Coach John said children were often marginalised when it came to team sports but goalball can be played by anyone as the blackout goggles puts them all on a level playing field.
'What it really does is gives people confidence and teaches teamwork,' he said. 'It is fantastic for youngsters like Marcus to see other people in their situation enjoying sport as well as having social lives, jobs, families and it gives them aspirations.'
• To find out more contact John Milligan on 07876 145918 or email firstname.lastname@example.org.
Goalball was invented in 1946 by Austrian, Hanz Lorenzen, and German Sepp Reindle, in an effort to help in the rehabilitation of blinded war veterans.
The game was introduced to the world in 1976 at the Paralympics in Toronto and has been played at every Paralympic Games since.
The purpose of the game is for each team to throw the ball by hand, along the floor, with the intent of getting it across the opponent's goal line.
The goals extend across the 9m width at each end of the court.
The ball is made of hard rubber and has holes in it that allow bells inside the ball to be heard as the ball moves.
Eyeshades must be worn by all players.
A game is a total of 24 minutes divided into two halves of 12 minutes each and players change ends at half time but a game will end if one team leads the other by 10 goals.
A determined youngster
Marcus Dunn was diagnosed with high count acute lymphoblastic leukaemia, a rare and aggressive form, just days after his seventh birthday in December 2014. He was rushed to intensive care at Great Ormond Street Hospital and his parents and brothers Toby and Ollie were told to prepare for the worst and say goodbye.

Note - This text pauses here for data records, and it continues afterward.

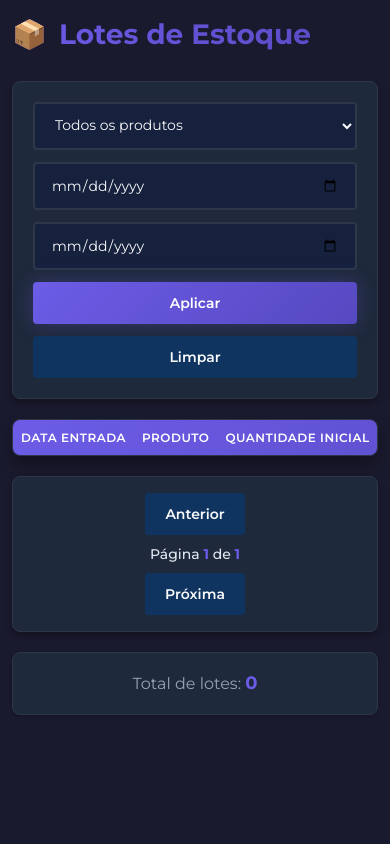
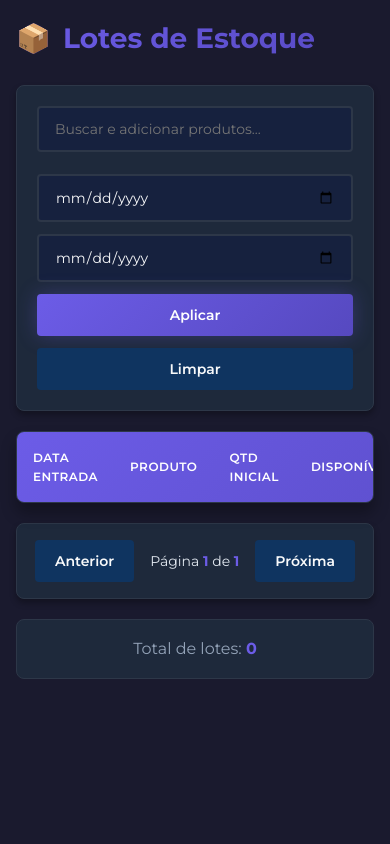
Before and after one commit to AlexSilva91/controle_de_estoque, a Flask app: template app/templates/lotes.html in a window 390 px wide. Run offline with Flask 3, Linux system fonts and the light colour scheme; the template is opened without the code that fills it, so the values that code supplies are empty; parts of the project's set-up code (start-up, migrations or seed data) failed here and were passed over.

Commit message:
adição de campo de busca nos lotes dos produtos

```diff
--- a/app/static/css/lotes.css
+++ b/app/static/css/lotes.css
@@ -121,23 +114,43 @@ h1::before {
       -webkit-text-fill-color: initial;
     }
 
-/* Filtros */
+    /* Filtros e Busca */
     .filters {
       background: var(--card-bg);
       border-radius: var(--border-radius);
       padding: var(--space-xl);
       margin-bottom: var(--space-xl);
       display: flex;
-  flex-wrap: wrap;
+      flex-direction: row;
+      flex-wrap: nowrap;
       gap: var(--space-md);
       box-shadow: var(--shadow-md);
       border: 1px solid var(--border-color);
+      align-items: flex-start;
     }
 
-.filters select,
+    .search-container {
+      position: relative;
+      flex: 2;
+      min-width: 0;
+    }
+
+    .date-filters {
+      display: flex;
+      flex-direction: row;
+      gap: var(--space-md);
+      flex: 1.5;
+    }
+
+    .action-buttons {
+      display: flex;
+      flex-direction: row;
+      gap: var(--space-md);
+    }
+
+    #search-input,
     .filters input[type="date"] {
-  flex: 1;
-  min-width: 200px;
+      width: 100%;
       padding: var(--space-md) var(--space-lg);
       background: var(--bg-secondary);
       border: 2px solid var(--border-color);
@@ -148,17 +161,105 @@ h1::before {
       transition: all 0.3s ease;
     }
 
-.filters select:hover,
+    #search-input:hover,
     .filters input[type="date"]:hover {
       border-color: var(--primary-light);
       background: var(--bg-tertiary);
     }
 
-.filters select:focus,
+    #search-input:focus,
     .filters input[type="date"]:focus {
       outline: none;
       border-color: var(--primary-color);
       box-shadow: 0 0 0 3px rgba(108, 92, 231, 0.1);
+    }
+
+    .search-results {
+      position: absolute;
+      top: 100%;
+      left: 0;
+      right: 0;
+      background: var(--bg-tertiary);
+      border: 1px solid var(--border-color);
+      border-top: none;
+      border-radius: 0 0 var(--border-radius-sm) var(--border-radius-sm);
+      max-height: 250px;
+      overflow-y: auto;
+      z-index: 1000;
+      display: none;
+      box-shadow: var(--shadow-lg);
+    }
+
+    .search-item {
+      padding: var(--space-md) var(--space-lg);
+      cursor: pointer;
+      border-bottom: 1px solid var(--border-color);
+      transition: background 0.2s;
+    }
+
+    .search-item:hover {
+      background-color: var(--card-hover);
+    }
+
+    .search-item .item-nome {
+      font-weight: var(--font-weight-semibold);
+      display: block;
+      color: var(--primary-light);
+    }
+
+    .search-item .item-info {
+      font-size: var(--font-size-xs);
+      color: var(--text-muted);
+    }
+
+    /* Container de Badges de Produtos Selecionados */
+    #selected-products-container {
+      display: flex;
+      flex-direction: row;
+      flex-wrap: wrap;
+      gap: 8px;
+      margin-top: 10px;
+    }
+
+    .selected-product-badge {
+      display: inline-flex;
+      align-items: center;
+      background: var(--bg-tertiary);
+      padding: 6px 12px;
+      border-radius: 20px;
+      font-size: var(--font-size-xs);
+      border: 1px solid var(--primary-color);
+      color: var(--text-secondary);
+      animation: badgeIn 0.3s ease-out;
+      white-space: nowrap;
+    }
+
+    @keyframes badgeIn {
+      from { opacity: 0; transform: scale(0.8); }
+      to { opacity: 1; transform: scale(1); }
+    }
+
+    .selected-product-badge strong {
+      color: var(--primary-light);
+      margin-right: 8px;
+    }
+
+    .selected-product-badge button {
+      background: none;
+      border: none;
+      color: var(--danger-color);
+      cursor: pointer;
+      font-weight: bold;
+      font-size: 1.1rem;
+      display: flex;
+      align-items: center;
+      justify-content: center;
+      padding: 0;
+      line-height: 1;
+    }
+
+    .selected-product-badge button:hover {
+      color: var(--accent-color);
     }
 
     /* Botões */
@@ -175,33 +276,7 @@ h1::before {
       color: var(--text-primary);
       position: relative;
       overflow: hidden;
-}
-
-.btn::before {
-  content: '';
-  position: absolute;
-  top: 50%;
-  left: 50%;
-  width: 0;
-  height: 0;
-  border-radius: 50%;
-  background: rgba(255, 255, 255, 0.1);
-  transform: translate(-50%, -50%);
-  transition: width 0.6s, height 0.6s;
-}
-
-.btn:hover::before {
-  width: 300px;
-  height: 300px;
-}
-
-.btn:hover {
-  transform: translateY(-2px);
-  box-shadow: var(--shadow-md);
-}
-
-.btn:active {
-  transform: translateY(0);
+      white-space: nowrap;
     }
 
     .btn.primary {
@@ -233,6 +302,7 @@ h1::before {
       box-shadow: var(--shadow-lg);
       border: 1px solid var(--border-color);
       margin-bottom: var(--space-xl);
+      position: relative;
     }
 
     #tabela {
@@ -244,9 +314,6 @@ h1::before {
     #tabela thead {
       background: var(--gradient-primary);
       color: var(--text-light);
-  position: sticky;
-  top: 0;
-  z-index: 10;
     }
 
     #tabela th {
@@ -300,7 +368,6 @@ h1::before {
     .pagination span {
       font-size: var(--font-size-sm);
       color: var(--text-secondary);
-  font-weight: var(--font-weight-medium);
     }
 
     .pagination span span {
@@ -316,96 +382,43 @@ h1::before {
       border-radius: var(--border-radius);
       font-size: var(--font-size-md);
       color: var(--text-muted);
-  box-shadow: var(--shadow-sm);
       border: 1px solid var(--border-color);
     }
 
     .meta span {
       color: var(--primary-color);
       font-weight: var(--font-weight-bold);
-  font-size: var(--font-size-lg);
     }
 
-/* Responsividade */
-@media (max-width: 768px) {
-  body {
-    padding: var(--space-md);
+    /* Loading Overlay */
+    .loading-overlay {
+      position: absolute;
+      top: 0; left: 0; right: 0; bottom: 0;
+      background: rgba(26, 26, 46, 0.7);
+      display: none;
+      justify-content: center;
+      align-items: center;
+      z-index: 100;
     }
 
-  .filters {
-    flex-direction: column;
+    .spinner {
+      width: 40px;
+      height: 40px;
+      border: 4px solid var(--primary-light);
+      border-top: 4px solid transparent;
+      border-radius: 50%;
+      animation: spin 1s linear infinite;
     }
 
-  .filters select,
-  .filters input[type="date"],
-  .filters .btn {
-    width: 100%;
-    min-width: auto;
+    @keyframes spin { to { transform: rotate(360deg); } }
+
+    /* Responsividade */
+    @media (max-width: 1024px) {
+      .filters { flex-direction: column; align-items: stretch; }
+      .date-filters, .action-buttons, .search-container { width: 100%; }
     }
 
-  .table-wrapper {
-    overflow-x: auto;
+    @media (max-width: 600px) {
+      .date-filters, .action-buttons, #selected-products-container { flex-direction: column; }
+      .selected-product-badge { width: 100%; justify-content: space-between; }
     }
-
-  #tabela {
-    font-size: var(--font-size-xs);
-  }
-
-  #tabela th,
-  #tabela td {
-    padding: var(--space-sm);
-    white-space: nowrap;
-  }
-
-  .pagination {
-    flex-direction: column;
-    gap: var(--space-sm);
-  }
-}
-
-/* Loading state */
-@keyframes pulse {
-  0%, 100% {
-    opacity: 1;
-  }
-  50% {
-    opacity: 0.5;
-  }
-}
-
-.loading tbody tr {
-  animation: pulse 1.5s ease-in-out infinite;
-}
-
-/* Empty state */
-.empty-state {
-  text-align: center;
-  padding: var(--space-xxl);
-  color: var(--text-muted);
-}
-
-.empty-state::before {
-  content: "📭";
-  font-size: 64px;
-  display: block;
-  margin-bottom: var(--space-lg);
-}
-
-/* Scrollbar customizada */
-.table-wrapper::-webkit-scrollbar {
-  height: 8px;
-}
-
-.table-wrapper::-webkit-scrollbar-track {
-  background: var(--bg-secondary);
-  border-radius: var(--border-radius-sm);
-}
-
-.table-wrapper::-webkit-scrollbar-thumb {
-  background: var(--primary-color);
-  border-radius: var(--border-radius-sm);
-}
-
-.table-wrapper::-webkit-scrollbar-thumb:hover {
-  background: var(--primary-light);
-}
--- a/app/static/js/lotes.js
+++ b/app/static/js/lotes.js
@@ -1,134 +1,190 @@
-document.addEventListener('DOMContentLoaded', () => {
-  const tabela = document.querySelector('#tabela tbody');
-  const totalEl = document.getElementById('total');
-  const produtoEl = document.getElementById('produto');
-  const dataInicioEl = document.getElementById('data_inicio');
-  const dataFimEl = document.getElementById('data_fim');
-  const btnAplicar = document.getElementById('btnAplicar');
-  const btnLimpar = document.getElementById('btnLimpar');
-  const prevPageBtn = document.getElementById('prevPage');
-  const nextPageBtn = document.getElementById('nextPage');
-  const paginaAtualEl = document.getElementById('paginaAtual');
-  const totalPaginasEl = document.getElementById('totalPaginas');
+    const API_BASE_URL = '/admin';
+    let paginaAtual = 1;
+    let debounceTimer;
+    let produtosSelecionados = [];
 
-  let paginaAtual = 1;
-  let totalPaginas = 1;
+    document.addEventListener('DOMContentLoaded', function() {
+        configurarBuscaRealTime();
+        configurarFiltros();
+        carregarLotes();
+    });
 
-  function parseNumber(str) {
-    if (!str) return 0;
-    return parseFloat(str.replace(',', '.')) || 0;
+    function configurarBuscaRealTime() {
+        const searchInput = document.getElementById('search-input');
+        const searchResults = document.getElementById('search-results');
+
+        searchInput.addEventListener('input', function() {
+            const query = this.value.trim();
+            clearTimeout(debounceTimer);
+            if (query.length < 2) { searchResults.style.display = 'none'; return; }
+
+            debounceTimer = setTimeout(() => {
+                fetch(`${API_BASE_URL}/produtos?search=${encodeURIComponent(query)}`)
+                    .then(res => res.json())
+                    .then(data => {
+                        if (data.success && data.produtos.length > 0) {
+                            exibirResultadosBusca(data.produtos);
+                        } else {
+                            searchResults.innerHTML = '<div class="search-item">Nenhum produto encontrado</div>';
+                            searchResults.style.display = 'block';
+                        }
+                    })
+                    .catch(err => console.error('Erro na busca:', err));
+            }, 300);
+        });
+
+        document.addEventListener('click', (e) => {
+            if (!searchInput.contains(e.target) && !searchResults.contains(e.target)) searchResults.style.display = 'none';
+        });
     }
 
-  async function fetchLotes(pagina = 1) {
-    let params = new URLSearchParams();
-    params.append('pagina', pagina);
-
-    if (produtoEl.value) {
-      params.append('produto_id', produtoEl.value);
+    function exibirResultadosBusca(produtos) {
+        const searchResults = document.getElementById('search-results');
+        searchResults.innerHTML = '';
+        produtos.forEach(produto => {
+            const jaSelecionado = produtosSelecionados.some(p => p.id === produto.id);
+            const div = document.createElement('div');
+            div.className = 'search-item';
+            div.style.opacity = jaSelecionado ? '0.5' : '1';
+            div.innerHTML = `<span class="item-nome">${produto.nome} ${jaSelecionado ? '(Adicionado)' : ''}</span><span class="item-info">${produto.tipo}</span>`;
+            if (!jaSelecionado) div.onclick = () => adicionarProduto(produto);
+            searchResults.appendChild(div);
+        });
+        searchResults.style.display = 'block';
     }
 
-    // Adiciona horário ao enviar data_inicio
-    if (dataInicioEl.value) {
-      const dataInicio = dataInicioEl.value + ' 00:00:00';
-      params.append('data_inicio', dataInicio);
-      console.log('Data início enviada:', dataInicio);
+    function adicionarProduto(produto) {
+        produtosSelecionados.push(produto);
+        renderizarBadges();
+        document.getElementById('search-input').value = '';
+        document.getElementById('search-results').style.display = 'none';
+        paginaAtual = 1;
+        carregarLotes();
     }
 
-    // Adiciona horário ao enviar data_fim
-    if (dataFimEl.value) {
-      const dataFim = dataFimEl.value + ' 23:59:59';
-      params.append('data_fim', dataFim);
-      console.log('Data fim enviada:', dataFim);
+    function removerProduto(id) {
+        produtosSelecionados = produtosSelecionados.filter(p => p.id !== id);
+        renderizarBadges();
+        paginaAtual = 1;
+        carregarLotes();
     }
 
+    function renderizarBadges() {
+        const container = document.getElementById('selected-products-container');
+        container.innerHTML = '';
+        produtosSelecionados.forEach(p => {
+            const badge = document.createElement('div');
+            badge.className = 'selected-product-badge';
+            badge.innerHTML = `<strong>${p.nome}</strong><button onclick="removerProduto(${p.id})">&times;</button>`;
+            container.appendChild(badge);
+        });
+    }
+
+    function configurarFiltros() {
+        document.getElementById('btnAplicar').onclick = () => { paginaAtual = 1; carregarLotes(); };
+        document.getElementById('btnLimpar').onclick = () => {
+            produtosSelecionados = []; renderizarBadges();
+            document.getElementById('data_inicio').value = '';
+            document.getElementById('data_fim').value = '';
+            paginaAtual = 1; carregarLotes();
+        };
+        document.getElementById('prevPage').onclick = () => { if (paginaAtual > 1) { paginaAtual--; carregarLotes(); } };
+        document.getElementById('nextPage').onclick = () => {
+            const total = parseInt(document.getElementById('totalPaginas').textContent);
+            if (paginaAtual < total) { paginaAtual++; carregarLotes(); }
+        };
+    }
+
+    // FUNÇÃO DE BUSCA PARALELA (SIMULANDO MULTITHREADING)
+    async function carregarLotes() {
+        const dataInicioInput = document.getElementById('data_inicio').value;
+        const dataFimInput = document.getElementById('data_fim').value;
+        const loading = document.getElementById('loading');
+
+        loading.style.display = 'flex';
+
         try {
-      const url = '/admin/api/lotes?' + params.toString();
-      console.log('URL requisitada:', url);
+            let allLotes = [];
+            let totalLotesCount = 0;
+            let maxPaginas = 1;
 
-      const response = await fetch(url);
-      const data = await response.json();
+            // REMOVA a conversão UTC e envie com horários
+            let dataInicio = dataInicioInput ? `${dataInicioInput} 00:00:00` : '';
+            let dataFim = dataFimInput ? `${dataFimInput} 23:59:59` : '';
 
-      console.log('Dados recebidos da API:', data);
+            // Se não houver produtos selecionados, busca todos
+            if (produtosSelecionados.length === 0) {
+                const res = await fetch(`${API_BASE_URL}/api/lotes?pagina=${paginaAtual}&data_inicio=${dataInicio}&data_fim=${dataFim}`);
+                const data = await res.json();
+                allLotes = data.lotes;
+                totalLotesCount = data.paginacao.total_lotes;
+                maxPaginas = data.paginacao.total_paginas;
+            } else {
+                // BUSCA SIMULTÂNEA (PARALELA) PARA CADA PRODUTO
+                const promises = produtosSelecionados.map(p =>
+                    fetch(`${API_BASE_URL}/api/lotes?produto_id=${p.id}&pagina=${paginaAtual}&data_inicio=${dataInicio}&data_fim=${dataFim}`)
+                    .then(r => r.json())
+                );
 
-      const lotesArray = Array.isArray(data.lotes) ? data.lotes : [];
-      renderLotes(lotesArray);
+                const results = await Promise.all(promises);
 
-      // Atualiza paginação
-      paginaAtual = data.paginacao?.pagina_atual || 1;
-      totalPaginas = data.paginacao?.total_paginas || 1;
-      paginaAtualEl.textContent = paginaAtual;
-      totalPaginasEl.textContent = totalPaginas;
+                // Unifica os resultados de todas as buscas
+                results.forEach(data => {
+                    if (data.lotes) allLotes = allLotes.concat(data.lotes);
+                    totalLotesCount += data.paginacao.total_lotes;
+                    if (data.paginacao.total_paginas > maxPaginas) maxPaginas = data.paginacao.total_paginas;
+                });
 
-      prevPageBtn.disabled = paginaAtual <= 1;
-      nextPageBtn.disabled = paginaAtual >= totalPaginas;
+                // Ordena por data de entrada (mais recente primeiro)
+                allLotes.sort((a, b) => new Date(b.data_entrada) - new Date(a.data_entrada));
+            }
 
+            renderizarTabela(allLotes);
+            atualizarPaginacao({
+                pagina_atual: paginaAtual,
+                total_paginas: maxPaginas,
+                total_lotes: totalLotesCount,
+                tem_anterior: paginaAtual > 1,
+                tem_proxima: paginaAtual < maxPaginas
+            });
         } catch (err) {
-      console.error('Erro ao buscar lotes:', err);
+            console.error('Erro ao carregar lotes:', err);
+        } finally {
+            loading.style.display = 'none';
         }
     }
 
-  function renderLotes(lotes) {
-    tabela.innerHTML = '';
-
-    if (lotes.length === 0) {
-      tabela.innerHTML = `
-        <tr>
-          <td colspan="7" class="empty-state">
-            Nenhum lote encontrado com os filtros aplicados
-          </td>
-        </tr>
+    function renderizarTabela(lotes) {
+        const tbody = document.querySelector('#tabela tbody');
+        tbody.innerHTML = lotes.length === 0 ? '<tr><td colspan="7" style="text-align:center; padding: 40px;">Nenhum lote encontrado</td></tr>' : '';
+        lotes.forEach(lote => {
+            const tr = document.createElement('tr');
+            tr.innerHTML = `
+                <td>${formatarData(lote.data_entrada)}</td>
+                <td>${lote.produto_nome || 'N/A'}</td>
+                <td>${formatarNumero(lote.quantidade_inicial)}</td>
+                <td>${formatarNumero(lote.quantidade_disponivel)}</td>
+                <td>R$ ${formatarNumero(lote.valor_unitario_compra)}</td>
+                <td><span class="badge ${lote.status}">${lote.status}</span></td>
+                <td>${lote.observacao || ''}</td>
             `;
-      totalEl.textContent = '0';
-      return;
+            tbody.appendChild(tr);
+        });
     }
 
-    lotes.forEach(lote => {
-      const quantidade_inicial = parseNumber(lote.quantidade_inicial);
-      const quantidade_disponivel = parseNumber(lote.quantidade_disponivel);
-      const valor_unitario = parseNumber(lote.valor_unitario_compra);
-
-      // Formata a data com hora
-      const dataEntrada = new Date(lote.data_entrada);
-      const dataFormatada = dataEntrada.toLocaleDateString('pt-BR') + ' ' +
-                            dataEntrada.toLocaleTimeString('pt-BR', { hour: '2-digit', minute: '2-digit' });
-
-      // Badge de status colorido
-      const statusBadge = lote.status === 'ativo'
-        ? '<span style="color: var(--success-color); font-weight: 600;">✓ Ativo</span>'
-        : '<span style="color: var(--text-muted); font-weight: 600;">✗ Inativo</span>';
-
-      const tr = document.createElement('tr');
-      tr.innerHTML = `
-        <td>${dataFormatada}</td>
-        <td style="font-weight: 500;">${lote.produto_nome || '—'}</td>
-        <td>${quantidade_inicial.toFixed(2)}</td>
-        <td><strong style="color: var(--secondary-color);">${quantidade_disponivel.toFixed(2)}</strong></td>
-        <td style="color: var(--warning-color);">R$ ${valor_unitario.toFixed(2)}</td>
-        <td>${statusBadge}</td>
-        <td style="color: var(--text-muted); font-style: italic;">${lote.observacao || '—'}</td>
-      `;
-      tabela.appendChild(tr);
-    });
-    totalEl.textContent = lotes.length;
+    function atualizarPaginacao(pag) {
+        document.getElementById('paginaAtual').textContent = pag.pagina_atual;
+        document.getElementById('totalPaginas').textContent = pag.total_paginas;
+        document.getElementById('total').textContent = pag.total_lotes;
+        document.getElementById('prevPage').disabled = !pag.tem_anterior;
+        document.getElementById('nextPage').disabled = !pag.tem_proxima;
     }
 
-  btnAplicar.addEventListener('click', () => fetchLotes(1));
+    function formatarData(iso) {
+        const d = new Date(iso);
+        return d.toLocaleDateString('pt-BR') + ' ' + d.toLocaleTimeString('pt-BR', {hour:'2-digit', minute:'2-digit'});
+    }
 
-  btnLimpar.addEventListener('click', () => {
-    produtoEl.value = '';
-    dataInicioEl.value = '';
-    dataFimEl.value = '';
-    fetchLotes(1);
-  });
-
-  prevPageBtn.addEventListener('click', () => {
-    if (paginaAtual > 1) fetchLotes(paginaAtual - 1);
-  });
-
-  nextPageBtn.addEventListener('click', () => {
-    if (paginaAtual < totalPaginas) fetchLotes(paginaAtual + 1);
-  });
-
-  // Carrega dados iniciais
-  fetchLotes(1);
-});
+    function formatarNumero(v) {
+        return (parseFloat(v) || 0).toLocaleString('pt-BR', { minimumFractionDigits: 2, maximumFractionDigits: 2 });
+    }
--- a/app/templates/lotes.html
+++ b/app/templates/lotes.html
@@ -5,39 +5,43 @@
   <meta name="viewport" content="width=device-width,initial-scale=1">
   <title>Lotes de Estoque</title>
   <link rel="icon" href="{{ url_for('static', filename='assets/logo1.ico') }}" type="image/x-icon">
-  <link rel="stylesheet" href="{{ url_for('static', filename='css/lotes.css') }}">
   <link rel="preconnect" href="https://fonts.googleapis.com">
   <link href="https://fonts.googleapis.com/css2?family=Montserrat:wght@300;400;500;600;700&display=swap" rel="stylesheet">
+  <link rel="stylesheet" href="{{ url_for('static', filename='css/lotes.css') }}">
 </head>
 <body>
   <main class="container">
     <h1>Lotes de Estoque</h1>
 
     <div class="filters">
-      <select id="produto">
-        <option value="">Todos os produtos</option>
-        {% for produto in produtos %}
-        <option value="{{ produto.id }}">{{ produto.nome }}</option>
-        {% endfor %}
-      </select>
+      <div class="search-container">
+        <input type="text" id="search-input" placeholder="Buscar e adicionar produtos..." autocomplete="off">
+        <div id="search-results" class="search-results"></div>
+        <div id="selected-products-container"></div>
+      </div>
 
-      <input type="date" id="data_inicio">
-      <input type="date" id="data_fim">
+      <div class="date-filters">
+        <input type="date" id="data_inicio">
+        <input type="date" id="data_fim">
+      </div>
 
-      <button id="btnAplicar" class="btn primary">Aplicar</button>
-      <button id="btnLimpar" class="btn">Limpar</button>
+      <div class="action-buttons">
+        <button id="btnAplicar" class="btn primary">Aplicar</button>
+        <button id="btnLimpar" class="btn">Limpar</button>
+      </div>
     </div>
 
     <div class="table-wrapper">
+      <div id="loading" class="loading-overlay"><div class="spinner"></div></div>
       <table id="tabela">
         <thead>
           <tr>
             <th>Data Entrada</th>
             <th>Produto</th>
-            <th>Quantidade Inicial</th>
+            <th>Qtd Inicial</th>
             <th>Disponível</th>
             <th>Valor Unit.</th>
-            <th>Ativo</th>
+            <th>Status</th>
             <th>Observação</th>
           </tr>
         </thead>
```
Also changed, not shown: other parts of app/static/css/lotes.css (+17 -30 lines). Lines whose indentation alone changed are shown as unchanged.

But against all odds he started to respond to treatment and by the February he was in remission although the disease destroyed the sight in one eye and caused impaired vision in the other.
He is still taking daily chemotherapy and has hospital visits for treatment and check ups but when treatment ends next April the family just has to 'wait and see'.
David Dunn said: 'He is very determined but there are things he can't do any more. But we know there are many children worse off than him and we feel very lucky that he is still with us.'
A game for all ages and abilities
10-year-old Morgan Smith punches the air when the ball whizzes past the defenders and strikes the back wall for a goal.
Brought to training by his grandmother Sue Higginbotham the Lingwood youngster, who suffers from a condition in which his eyes suffer from involuntary rapid movements, clearly loves every minute of his goalball experience.
'He never wants to miss training,' said Mrs Higginbotham. 'It has given him a lot more confidence.
'It would be nice for him to have more youngsters at the club.'
Experienced goalball player Grayham Forsythe-Fields, from Norwich, naturally takes youngsters under his wing and encourages them on court.
He has been playing for around four years and has been completely blind since he was a teenager.
His wife Danny said he would like to be able to play more regularly.
'We run a creative writing project for kids and teens so he enjoys the coaching role with the younger players,' she said.
'At the same time he would like to play more competitively but he holds back because of the youngers ones as he can't bowl the ball too hard against them.
'This club could really expand and have its own league if we could get the players.'